“This grieves me to my core that I, as a Black sitting mayor, have to come before this council and have to ask for a suspension,” Iowa City Mayor Bruce Teague said Tuesday.
Teague said that he still supported the commission’s goals and believed it could bring systemic changes to the city. But he said the commission had become “an unsafe space” for some commissioners of color to participate, including its former chairwoman, and that it needed to make changes before resuming its work.
The council created the commission last year after months of protests calling for racial justice in Iowa City, a college town of 75,000 known for progressive politics but also racial disparities between whites and Blacks in criminal justice, education, and business.
The first of its kind in Iowa, the commission was asked to collect evidence of systemic racism in institutions through public hearings and other fact-finding and make policy recommendations to fix problems. The commission was also to promote truth-telling through art, media and other channels and reconciliation between citizens of color and white residents, who make up 75% of the city. It’s also giving input into how to use a $1 million funding commitment the city made to promote racial equity and social justice.
But the commissioners who were appointed to carry out the work clashed during meetings in recent weeks over its direction, as they started perhaps the most ambitious and difficult inquiry in city history over Zoom.
Iowa City is among several cities across the country, from Providence, Rhode Island, to Evanston, Illinois, that are taking steps to acknowledge past policies that benefited whites over other groups and to promote racial reconciliation or reparations.
The work is just getting underway in many areas and will lead to “uncomfortable conversations,” said Leon Andrews, director of the Race, Equality and Leadership program at the National League of Cities.
“The work is messy.
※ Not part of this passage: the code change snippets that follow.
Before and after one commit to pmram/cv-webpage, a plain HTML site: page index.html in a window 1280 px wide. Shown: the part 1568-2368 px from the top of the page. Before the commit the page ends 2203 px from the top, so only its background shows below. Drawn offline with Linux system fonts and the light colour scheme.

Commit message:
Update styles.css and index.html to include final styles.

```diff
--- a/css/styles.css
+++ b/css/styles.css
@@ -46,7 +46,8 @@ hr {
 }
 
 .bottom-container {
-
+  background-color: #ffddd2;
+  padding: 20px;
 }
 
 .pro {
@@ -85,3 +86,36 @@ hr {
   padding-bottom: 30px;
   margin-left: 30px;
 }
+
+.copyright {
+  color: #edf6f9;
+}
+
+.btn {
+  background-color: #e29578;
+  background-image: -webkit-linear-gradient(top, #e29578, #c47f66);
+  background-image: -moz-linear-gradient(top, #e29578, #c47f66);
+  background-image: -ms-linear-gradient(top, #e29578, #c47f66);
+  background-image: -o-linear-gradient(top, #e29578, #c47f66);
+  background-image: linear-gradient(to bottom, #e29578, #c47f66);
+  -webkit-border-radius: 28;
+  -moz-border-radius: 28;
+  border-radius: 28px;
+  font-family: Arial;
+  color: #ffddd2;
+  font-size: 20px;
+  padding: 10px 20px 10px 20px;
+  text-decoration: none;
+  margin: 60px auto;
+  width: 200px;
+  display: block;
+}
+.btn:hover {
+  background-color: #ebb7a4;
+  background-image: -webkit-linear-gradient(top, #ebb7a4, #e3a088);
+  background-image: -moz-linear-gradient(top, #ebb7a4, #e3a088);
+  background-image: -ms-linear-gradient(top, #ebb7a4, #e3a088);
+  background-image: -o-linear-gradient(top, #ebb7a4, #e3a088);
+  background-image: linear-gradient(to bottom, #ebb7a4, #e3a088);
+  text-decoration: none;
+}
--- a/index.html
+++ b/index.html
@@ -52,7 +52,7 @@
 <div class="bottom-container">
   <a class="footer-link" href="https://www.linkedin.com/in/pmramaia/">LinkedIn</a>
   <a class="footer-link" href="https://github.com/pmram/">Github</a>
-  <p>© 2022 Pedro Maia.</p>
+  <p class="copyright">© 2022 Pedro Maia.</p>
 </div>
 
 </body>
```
The work is not easy. If it was, we probably would have solved this a long time ago,” he said.
Among the many flashpoints was simply how to conduct meetings in the absence of clear bylaws. Another was the city’s appointment of a white male union leader, Jesse Case, to serve as the group’s facilitator, a move that some commissioners criticized. A third was how much independence the group should have from city government.
Earlier this month, commission chairwoman Royceann Porter stepped down ahead of a planned vote of no-confidence in her leadership, after some commissioners accused her of a bullying style.
Porter, a longtime racial justice activist and now vice chair of the Johnson County Board of Supervisors, said she was falsely accused and treated unfairly by critics on the commission. After Porter resigned as chair, vice chair T’Shailyn Harrington automatically became the chairwoman. Within minutes, commissioners ousted Harrington and elected Mohamed Traore as the new chair.
Harrington resigned, saying meetings had been poorly run and hostile and that she became “collateral damage” due to the infighting between others. Commissioner Tony Currin also resigned, saying the commission needed “a full shutdown and reboot” with changes to improve its oversight and self-governance.
Case, the facilitator, resigned, forfeiting his city contract and complaining the commission had been “set up to fail” without clearer city governance structures.
“In its current condition the commission is doing more harm than good and is unable to chart a path for reconciliation within its own membership, much less the community at large,” the board of the Black Voices Project, a community group which includes Porter, wrote in a letter to the council.
Mayor Teague and some city councilors called for the commission to be temporarily suspended. But some remaining commissioners and activists were incensed, worrying that a suspension would lead to the commission’s demise and arguing the panel could move forward with new leadership until the vacancies are filled.
Traore, the current chairman, said councilors were seeking to exert more control and warned they may face a backlash.
“Community participation in truth and reconciliation will not and should not be completely on your terms,” he said. “It will be on ours. It will be on the people.”
By RYAN J. FOLEY